BEGIN INFORMATION

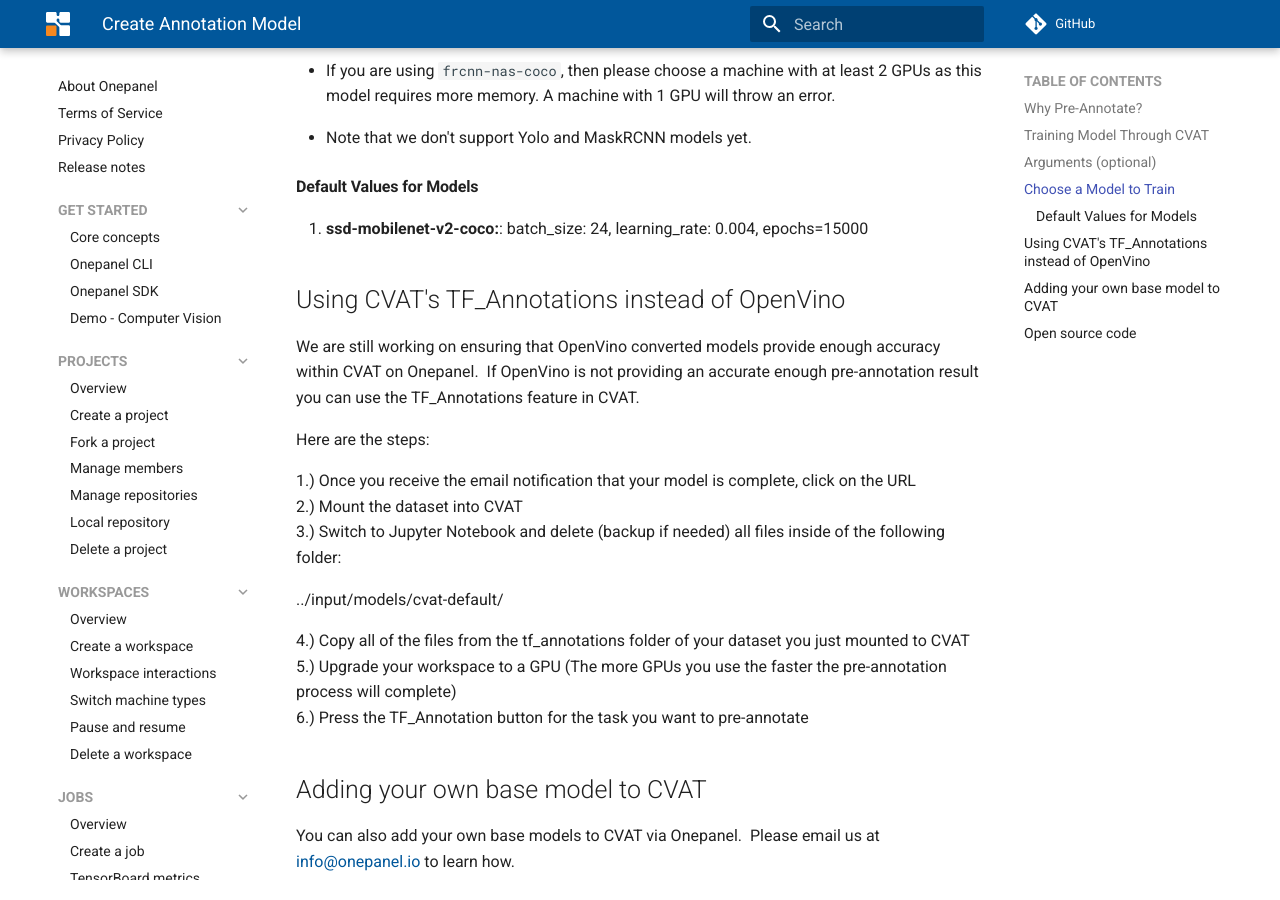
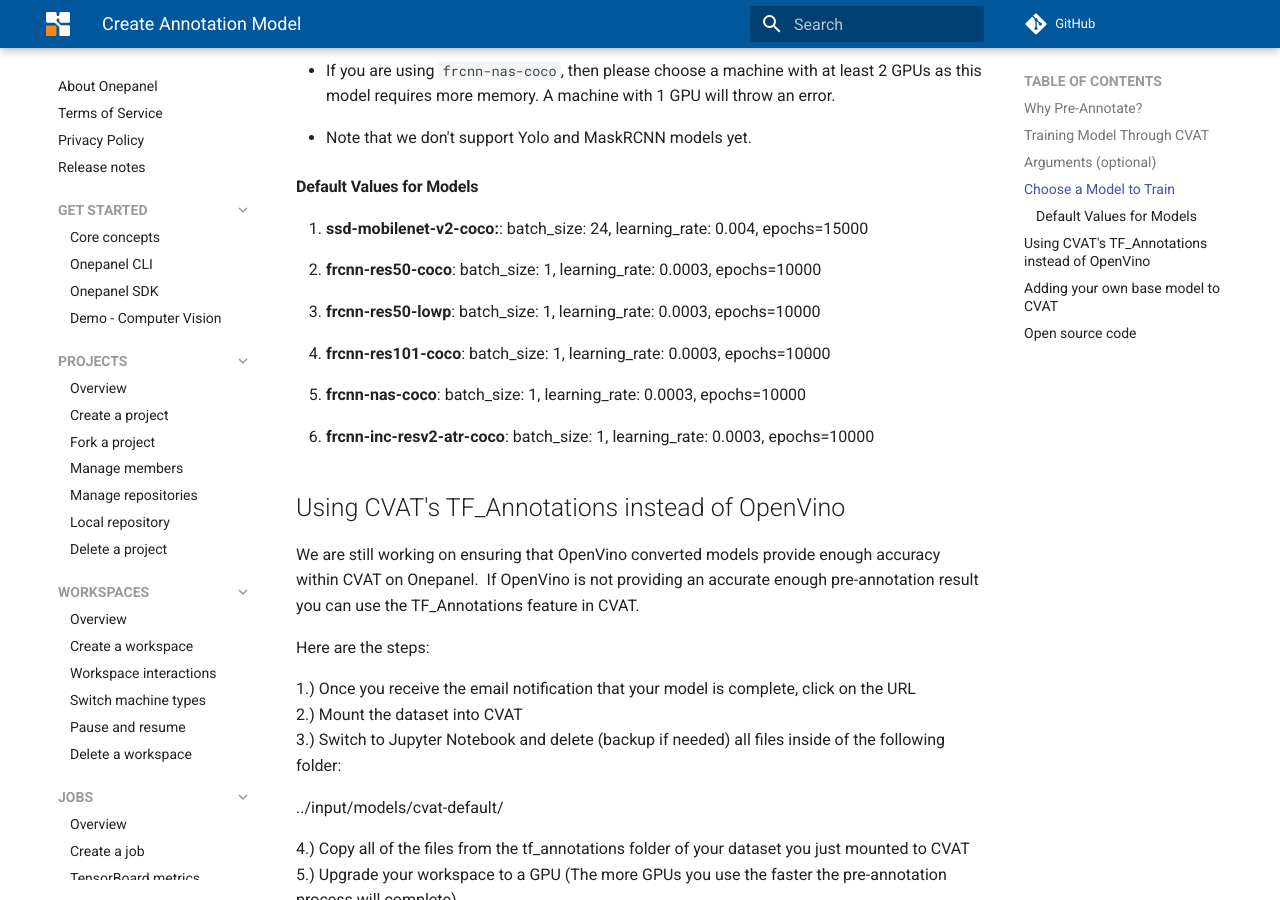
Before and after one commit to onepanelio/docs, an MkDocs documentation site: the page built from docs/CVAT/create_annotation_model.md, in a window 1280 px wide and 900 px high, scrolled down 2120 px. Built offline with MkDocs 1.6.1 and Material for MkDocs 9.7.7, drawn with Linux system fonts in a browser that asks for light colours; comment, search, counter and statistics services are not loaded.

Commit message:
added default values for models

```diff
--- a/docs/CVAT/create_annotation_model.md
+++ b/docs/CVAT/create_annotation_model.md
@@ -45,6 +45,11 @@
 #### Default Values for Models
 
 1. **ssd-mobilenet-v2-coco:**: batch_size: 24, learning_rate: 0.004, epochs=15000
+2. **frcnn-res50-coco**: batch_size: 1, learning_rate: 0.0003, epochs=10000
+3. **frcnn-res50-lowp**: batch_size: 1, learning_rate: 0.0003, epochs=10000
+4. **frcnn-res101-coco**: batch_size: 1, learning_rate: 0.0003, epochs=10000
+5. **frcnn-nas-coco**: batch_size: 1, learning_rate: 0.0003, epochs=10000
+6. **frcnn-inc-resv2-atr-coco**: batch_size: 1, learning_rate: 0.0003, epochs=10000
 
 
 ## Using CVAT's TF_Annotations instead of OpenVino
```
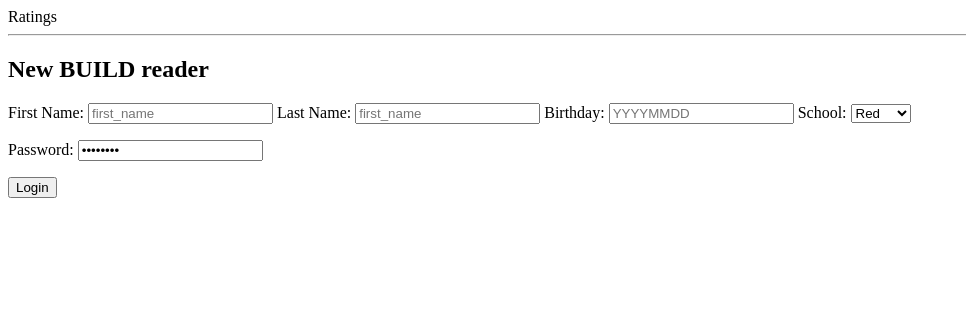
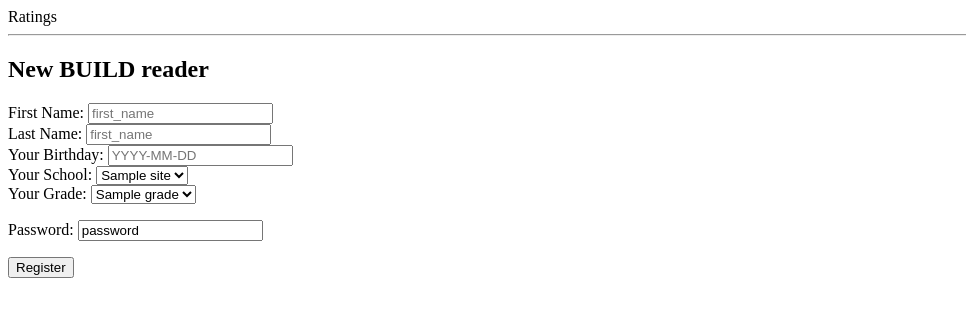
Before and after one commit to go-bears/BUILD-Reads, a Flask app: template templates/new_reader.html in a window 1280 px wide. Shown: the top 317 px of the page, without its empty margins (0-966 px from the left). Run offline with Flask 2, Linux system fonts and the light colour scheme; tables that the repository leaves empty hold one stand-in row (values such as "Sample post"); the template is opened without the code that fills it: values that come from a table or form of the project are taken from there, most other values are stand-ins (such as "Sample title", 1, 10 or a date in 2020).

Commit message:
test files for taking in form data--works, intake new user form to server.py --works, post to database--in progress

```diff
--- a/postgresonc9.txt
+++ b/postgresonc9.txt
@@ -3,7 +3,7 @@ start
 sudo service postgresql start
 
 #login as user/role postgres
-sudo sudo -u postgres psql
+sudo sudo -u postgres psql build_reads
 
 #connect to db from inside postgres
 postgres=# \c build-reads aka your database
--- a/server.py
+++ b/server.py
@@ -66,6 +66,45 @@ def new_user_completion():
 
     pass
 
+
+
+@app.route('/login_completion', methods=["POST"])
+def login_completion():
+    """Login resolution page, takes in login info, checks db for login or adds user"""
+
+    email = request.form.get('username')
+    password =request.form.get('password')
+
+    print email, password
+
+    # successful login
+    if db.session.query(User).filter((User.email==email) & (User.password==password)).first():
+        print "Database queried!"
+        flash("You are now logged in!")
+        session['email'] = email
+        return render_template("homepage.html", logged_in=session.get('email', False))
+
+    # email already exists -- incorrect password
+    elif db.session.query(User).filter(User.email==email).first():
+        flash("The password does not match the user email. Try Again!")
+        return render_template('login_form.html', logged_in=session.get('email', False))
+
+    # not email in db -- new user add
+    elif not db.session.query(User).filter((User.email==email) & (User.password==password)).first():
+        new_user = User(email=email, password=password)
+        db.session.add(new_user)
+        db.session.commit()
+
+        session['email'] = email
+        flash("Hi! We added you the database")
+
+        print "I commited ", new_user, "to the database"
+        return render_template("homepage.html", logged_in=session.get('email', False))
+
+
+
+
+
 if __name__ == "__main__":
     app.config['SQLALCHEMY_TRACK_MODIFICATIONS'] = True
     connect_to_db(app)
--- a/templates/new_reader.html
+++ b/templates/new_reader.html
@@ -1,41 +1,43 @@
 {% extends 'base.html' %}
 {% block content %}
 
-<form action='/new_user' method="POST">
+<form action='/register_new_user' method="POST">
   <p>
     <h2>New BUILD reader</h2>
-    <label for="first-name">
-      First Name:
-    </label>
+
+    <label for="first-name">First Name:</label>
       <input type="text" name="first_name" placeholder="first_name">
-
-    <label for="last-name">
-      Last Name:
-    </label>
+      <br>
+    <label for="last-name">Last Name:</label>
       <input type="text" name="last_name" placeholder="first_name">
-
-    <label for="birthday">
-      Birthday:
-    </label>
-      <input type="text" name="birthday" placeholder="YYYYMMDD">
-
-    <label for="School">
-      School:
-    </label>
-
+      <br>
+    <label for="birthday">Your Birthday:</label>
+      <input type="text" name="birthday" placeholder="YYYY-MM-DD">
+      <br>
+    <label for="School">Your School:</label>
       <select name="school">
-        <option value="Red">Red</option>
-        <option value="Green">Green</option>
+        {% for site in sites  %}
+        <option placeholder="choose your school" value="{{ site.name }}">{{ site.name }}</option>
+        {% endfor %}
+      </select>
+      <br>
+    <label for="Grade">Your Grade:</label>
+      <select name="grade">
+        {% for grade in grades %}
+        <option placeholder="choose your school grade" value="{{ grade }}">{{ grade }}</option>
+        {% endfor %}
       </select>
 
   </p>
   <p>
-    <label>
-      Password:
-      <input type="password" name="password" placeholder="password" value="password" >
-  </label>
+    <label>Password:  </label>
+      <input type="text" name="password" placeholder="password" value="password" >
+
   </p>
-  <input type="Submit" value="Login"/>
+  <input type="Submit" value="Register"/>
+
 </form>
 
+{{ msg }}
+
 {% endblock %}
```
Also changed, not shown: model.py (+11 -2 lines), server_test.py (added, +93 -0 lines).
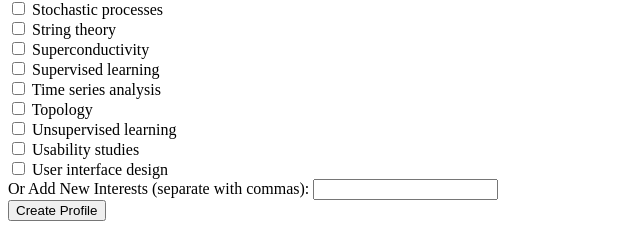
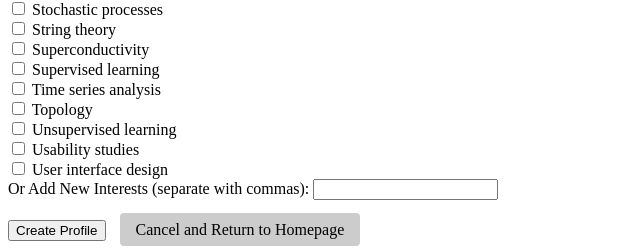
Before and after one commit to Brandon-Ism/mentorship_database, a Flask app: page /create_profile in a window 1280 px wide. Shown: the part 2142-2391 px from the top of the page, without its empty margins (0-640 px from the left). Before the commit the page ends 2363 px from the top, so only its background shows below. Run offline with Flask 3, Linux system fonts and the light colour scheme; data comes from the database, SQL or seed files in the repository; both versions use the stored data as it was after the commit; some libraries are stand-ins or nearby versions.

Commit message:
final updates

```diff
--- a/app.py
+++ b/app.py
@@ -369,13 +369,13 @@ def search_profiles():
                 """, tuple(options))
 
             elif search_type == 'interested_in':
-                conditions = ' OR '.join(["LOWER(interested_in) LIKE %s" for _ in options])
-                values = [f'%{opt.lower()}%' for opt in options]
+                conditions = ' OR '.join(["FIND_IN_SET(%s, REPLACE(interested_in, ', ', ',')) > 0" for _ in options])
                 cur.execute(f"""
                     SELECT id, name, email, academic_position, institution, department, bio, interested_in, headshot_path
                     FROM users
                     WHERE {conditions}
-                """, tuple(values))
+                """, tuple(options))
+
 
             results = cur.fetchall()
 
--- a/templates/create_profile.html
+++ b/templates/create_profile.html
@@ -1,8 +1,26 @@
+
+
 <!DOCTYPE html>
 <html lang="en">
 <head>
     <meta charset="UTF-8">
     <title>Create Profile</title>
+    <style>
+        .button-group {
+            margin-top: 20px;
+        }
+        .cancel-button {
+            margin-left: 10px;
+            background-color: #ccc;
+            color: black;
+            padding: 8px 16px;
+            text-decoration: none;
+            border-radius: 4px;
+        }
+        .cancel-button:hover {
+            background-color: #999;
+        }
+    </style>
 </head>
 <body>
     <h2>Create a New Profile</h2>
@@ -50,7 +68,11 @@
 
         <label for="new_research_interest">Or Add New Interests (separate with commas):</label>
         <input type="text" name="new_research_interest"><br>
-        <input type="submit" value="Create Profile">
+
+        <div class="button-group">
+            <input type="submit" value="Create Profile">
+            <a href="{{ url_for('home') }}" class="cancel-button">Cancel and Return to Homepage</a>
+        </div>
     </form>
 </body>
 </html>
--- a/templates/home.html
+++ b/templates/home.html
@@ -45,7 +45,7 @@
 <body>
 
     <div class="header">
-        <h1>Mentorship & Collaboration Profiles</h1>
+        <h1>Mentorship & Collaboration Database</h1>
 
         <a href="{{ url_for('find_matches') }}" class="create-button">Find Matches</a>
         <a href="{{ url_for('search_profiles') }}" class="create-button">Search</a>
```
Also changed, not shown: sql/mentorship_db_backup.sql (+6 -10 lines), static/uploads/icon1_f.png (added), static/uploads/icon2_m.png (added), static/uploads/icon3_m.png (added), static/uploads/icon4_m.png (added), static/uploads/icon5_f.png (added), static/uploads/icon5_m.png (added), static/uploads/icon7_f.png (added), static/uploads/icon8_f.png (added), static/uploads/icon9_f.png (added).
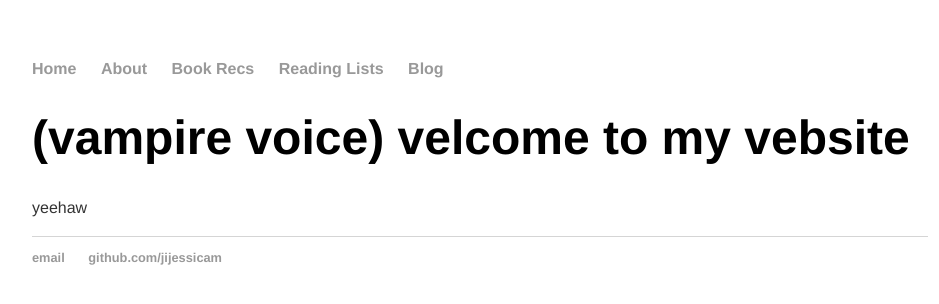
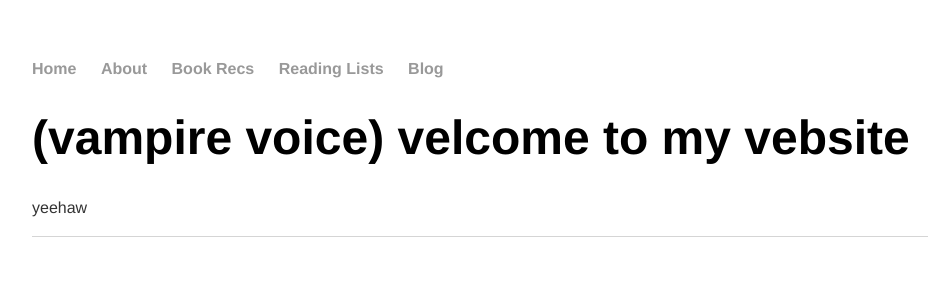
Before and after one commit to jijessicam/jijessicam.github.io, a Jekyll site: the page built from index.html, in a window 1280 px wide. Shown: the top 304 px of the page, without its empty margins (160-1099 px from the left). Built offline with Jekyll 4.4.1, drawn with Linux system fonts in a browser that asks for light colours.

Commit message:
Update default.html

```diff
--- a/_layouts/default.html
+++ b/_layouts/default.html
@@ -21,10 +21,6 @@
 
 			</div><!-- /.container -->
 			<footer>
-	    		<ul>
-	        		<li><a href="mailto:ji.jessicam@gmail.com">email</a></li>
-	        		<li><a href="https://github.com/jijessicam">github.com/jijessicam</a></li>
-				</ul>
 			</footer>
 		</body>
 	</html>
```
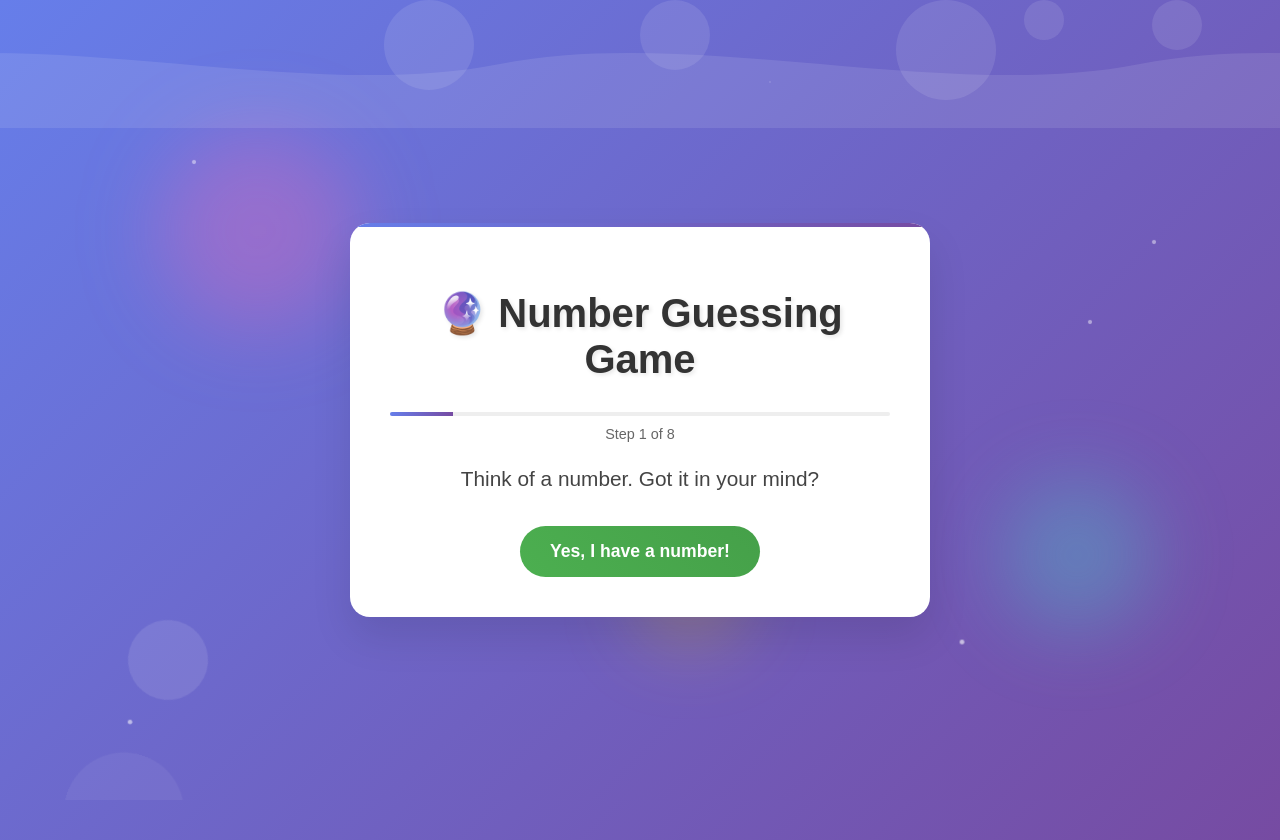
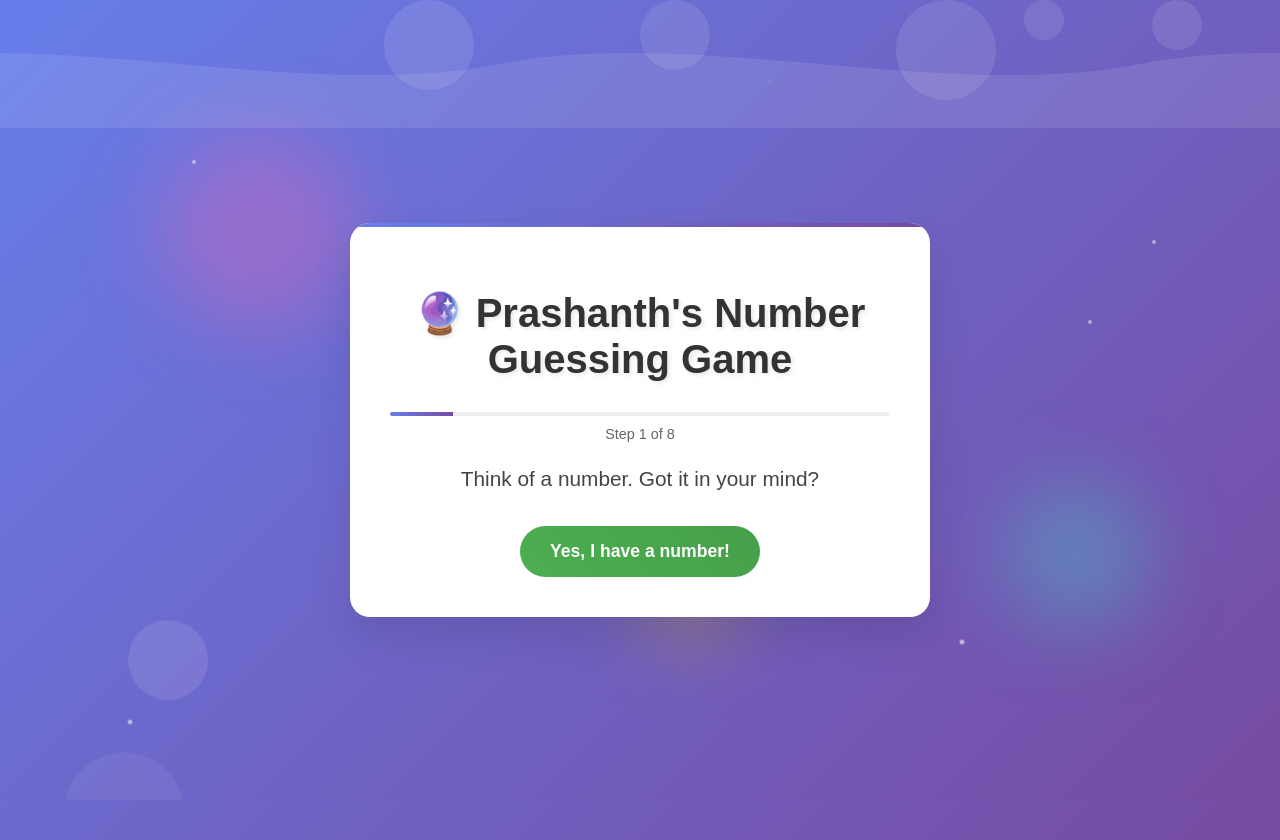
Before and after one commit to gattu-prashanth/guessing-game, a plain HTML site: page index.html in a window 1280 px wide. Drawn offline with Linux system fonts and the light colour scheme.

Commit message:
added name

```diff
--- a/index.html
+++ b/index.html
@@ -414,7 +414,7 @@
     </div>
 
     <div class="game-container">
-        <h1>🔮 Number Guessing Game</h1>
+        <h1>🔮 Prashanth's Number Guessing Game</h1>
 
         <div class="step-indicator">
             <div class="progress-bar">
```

END INFORMATION

* **ABOUT THIS TASK**: For this exercise, return every line from the data that holds the string "input".

* **COMPLETED EXERCISE**:
       <input type="text" name="first_name" placeholder="first_name">
       <input type="text" name="last_name" placeholder="first_name">
-      <input type="text" name="birthday" placeholder="YYYYMMDD">
+      <input type="text" name="birthday" placeholder="YYYY-MM-DD">
-      <input type="password" name="password" placeholder="password" value="password" >
+      <input type="text" name="password" placeholder="password" value="password" >
-  <input type="Submit" value="Login"/>
+  <input type="Submit" value="Register"/>
         <input type="text" name="new_research_interest"><br>
-        <input type="submit" value="Create Profile">
+            <input type="submit" value="Create Profile">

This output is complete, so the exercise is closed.